(This meal was actually prepared on September 27. I have a class Tuesday evenings so I’ve written a few posts in advance for those days!)
Tonight’s ingredient is: Banana Flower!
I couldn’t resist picking up this banana flower at the giant Asian market, even though I had absolutely no idea what one does with a banana flower. Are they sweet? Savory? Internet to the rescue (it would be so much more difficult to attempt cooking with obscure ingredients without the internet to tell me what to do with them!). I found several different recipes, but the one that caught my eye was this Burmese recipe for Banana Blossom and Prawn Curry. It sounded tasty, plus provided a good place to use one of my other new ingredients: Veg Prawns from May Wah.
I neglected to actually read the Gin Thoke recipe far enough in advance to notice that it called for marinating fresh ginger in lime juice for at least two hours. Luckily I had a jar of some very nice pickled sushi ginger just sitting around, so I decided to use that in place of the fresh ginger. The recipe also included sesame seeds, peanut oil, garlic, tomato, cabbage, peanuts, soy sauce, chickpea flour, and hot chilies. I also decided to add some crispy onion pieces as a garnish.
The Thanhat recipe was unlike any other cucumber recipe I’ve made, since it called for actually cooking the cucumbers in vinegar and water. I make quick cucumber pickles frequently and enjoy a nice crisp texture so I was a little apprehensive about cooking them at all, even to the “slightly tender” called for by the recipe. Other than that it was your basic cucumber salad recipe with vinegar, sesame oil, onions, garlic, sesame seeds, turmeric powder, sugar, and salt. I also added a dash of chili oil.
Finally it was time to tackle the banana flower. I found a video about how to clean them on YouTube, which was really helpful. I never gave much thought before to how bananas grow, so it was really interesting to see all the tiny baby bananas inside the flower.
The taste of the flower raw was slightly bitter and starchy. It starts oxidizing and turning grey almost immediately, so it’s good to keep a bowl of water and lemon juice handy to put the flower pieces in. The central core is edible as are the baby bananas (although you have to go through all of them and pull out the tough center fiber which is not edible.)
The ingredients of the curry were pretty straightforward- lemongrass, red chilis (I used dundicuts), peanut oil, rice flour, onion, garlic, prawns.

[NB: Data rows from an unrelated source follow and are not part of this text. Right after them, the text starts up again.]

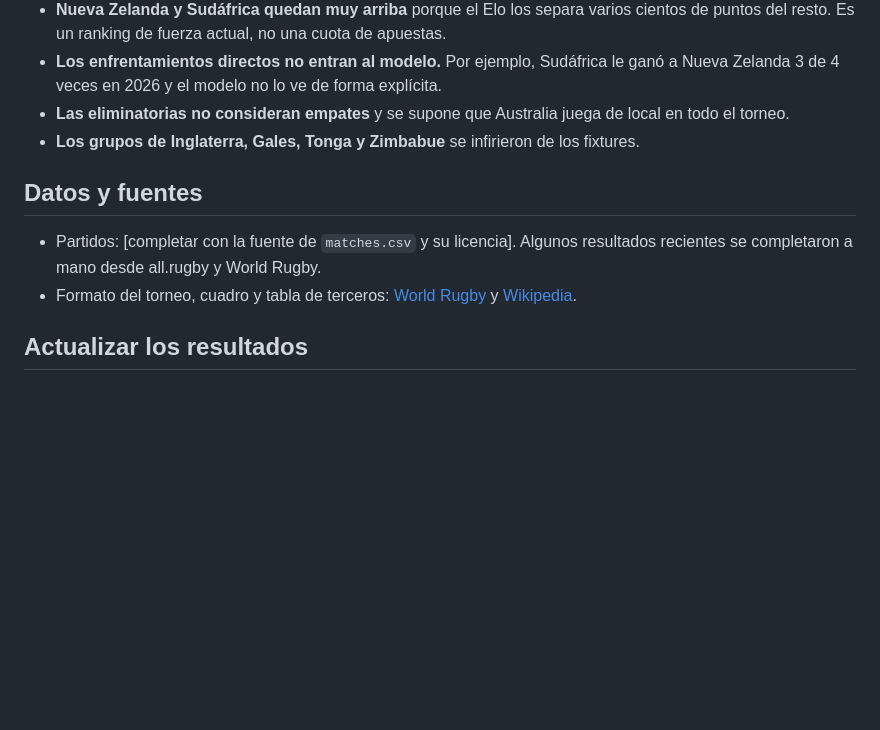
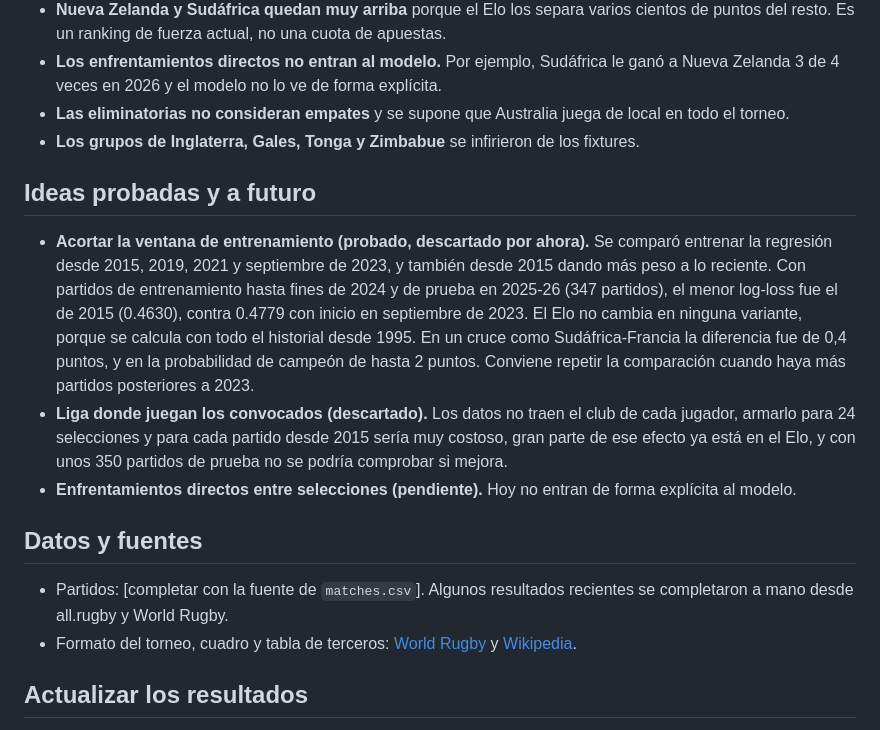
Before and after one commit to AleBrascaucc/Proyecto_RWC_2027, a Markdown page: README.md, the part around one of its changes. Drawn GitHub-style; blank space fills up the shorter version.

```diff
--- a/README.md
+++ b/README.md
@@ -70,9 +85,15 @@ Es decir, el modelo mejora muy poco sobre el Elo solo. La mayor parte de la info
 - **Las eliminatorias no consideran empates** y se supone que Australia juega de local en todo el torneo.
 - **Los grupos de Inglaterra, Gales, Tonga y Zimbabue** se infirieron de los fixtures.
 
+## Ideas probadas y a futuro
+
+- **Acortar la ventana de entrenamiento (probado, descartado por ahora).** Se comparó entrenar la regresión desde 2015, 2019, 2021 y septiembre de 2023, y también desde 2015 dando más peso a lo reciente. Con partidos de entrenamiento hasta fines de 2024 y de prueba en 2025-26 (347 partidos), el menor log-loss fue el de 2015 (0.4630), contra 0.4779 con inicio en septiembre de 2023. El Elo no cambia en ninguna variante, porque se calcula con todo el historial desde 1995. En un cruce como Sudáfrica-Francia la diferencia fue de 0,4 puntos, y en la probabilidad de campeón de hasta 2 puntos. Conviene repetir la comparación cuando haya más partidos posteriores a 2023.
+- **Liga donde juegan los convocados (descartado).** Los datos no traen el club de cada jugador, armarlo para 24 selecciones y para cada partido desde 2015 sería muy costoso, gran parte de ese efecto ya está en el Elo, y con unos 350 partidos de prueba no se podría comprobar si mejora.
+- **Enfrentamientos directos entre selecciones (pendiente).** Hoy no entran de forma explícita al modelo.
+
 ## Datos y fuentes
 
-- Partidos: [completar con la fuente de `matches.csv` y su licencia]. Algunos resultados recientes se completaron a mano desde all.rugby y World Rugby.
+- Partidos: [completar con la fuente de `matches.csv`]. Algunos resultados recientes se completaron a mano desde all.rugby y World Rugby.
 - Formato del torneo, cuadro y tabla de terceros: [World Rugby](https://www.world.rugby/news/1019814/the-new-mens-rugby-world-cup-draw-format-explained) y [Wikipedia](https://en.wikipedia.org/wiki/2027_Rugby_World_Cup).
 
 ## Actualizar los resultados
```
Also changed, not shown: other parts of README.md (+25 -8 lines), captura.png (added), 1 other file.
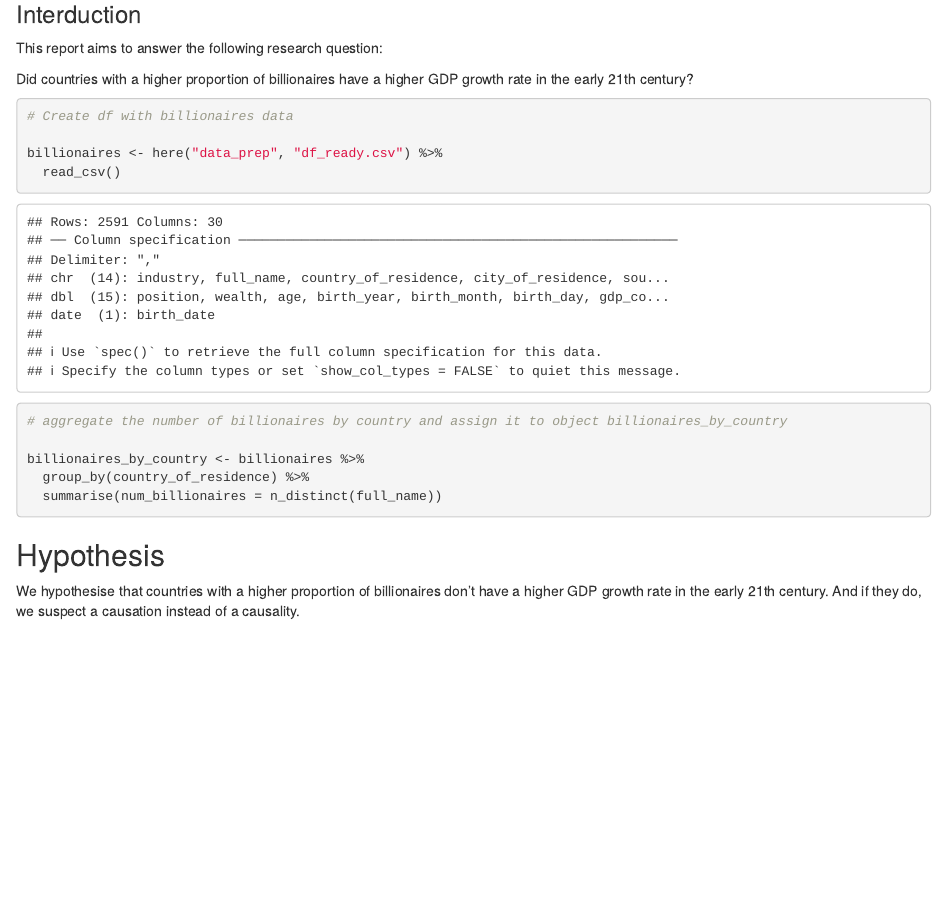
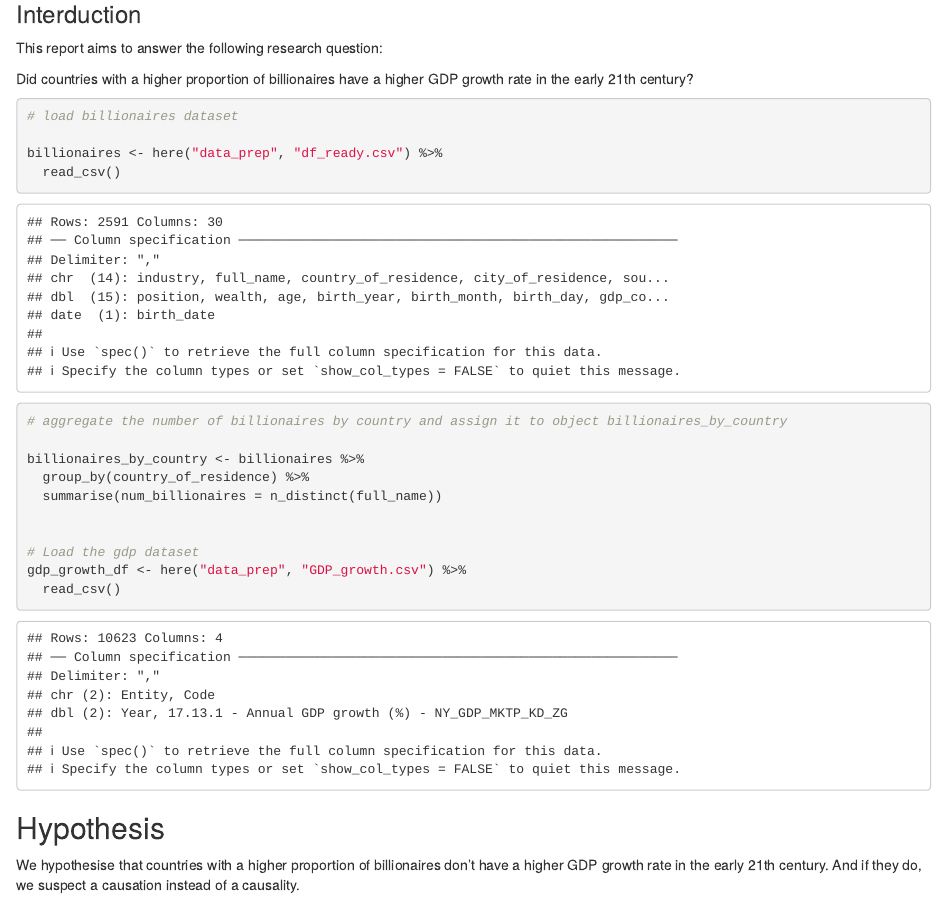
Before and after one commit to UniLuFS2020-ReplicationSeminar/billionaires, an R Markdown document (output/report_.Rmd): the page in a window 1100 px wide, from 140 px down. Rendered offline with R 4.5, knitr and Pandoc, with nearby package versions; some code elsewhere in the file could not run offline.

````diff
--- a/output/report_.Rmd
+++ b/output/report_.Rmd
@@ -19,7 +19,7 @@
 Did countries with a higher proportion of billionaires have a higher GDP growth rate in the early 21th century?
 
 ```{r}
-# Create df with billionaires data
+# load billionaires dataset
 
 billionaires <- here("data_prep", "df_ready.csv") %>%
   read_csv()
@@ -31,6 +31,9 @@
   summarise(num_billionaires = n_distinct(full_name))
 
 
+# Load the gdp dataset
+gdp_growth_df <- here("data_prep", "GDP_growth.csv") %>%
+  read_csv()
 
 ```
 
````
Also changed, not shown: scripts/main.R (+4 -3 lines).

The only thing I had to substitute was shrimp paste. Internet to the rescue again- you can use miso and dulse flakes for a vegan substitute. The vegan prawns seemed a little stiff and flavorless when I first took them out of the package, but they became softer upon cooking and absorbed the flavor of the curry sauce. I followed the recipe closely to begin with, but found the sauce quite bland so I ended up adding some vegetarian “oyster” sauce and siracha. I had some basmati rice on hand which I sauteed with some yellow chives (another new ingredient from the Asian market).
The red flower petals are not edible, but they make perfect little serving dishes. I put the curry and the ginger salad in two petals and just served the cucumbers on the side. The curry was quite tasty and the banana flower pieces cooked to a nice soft texture. It was a lot of work preparing the banana flower, but it was interesting and I’d probably try it again.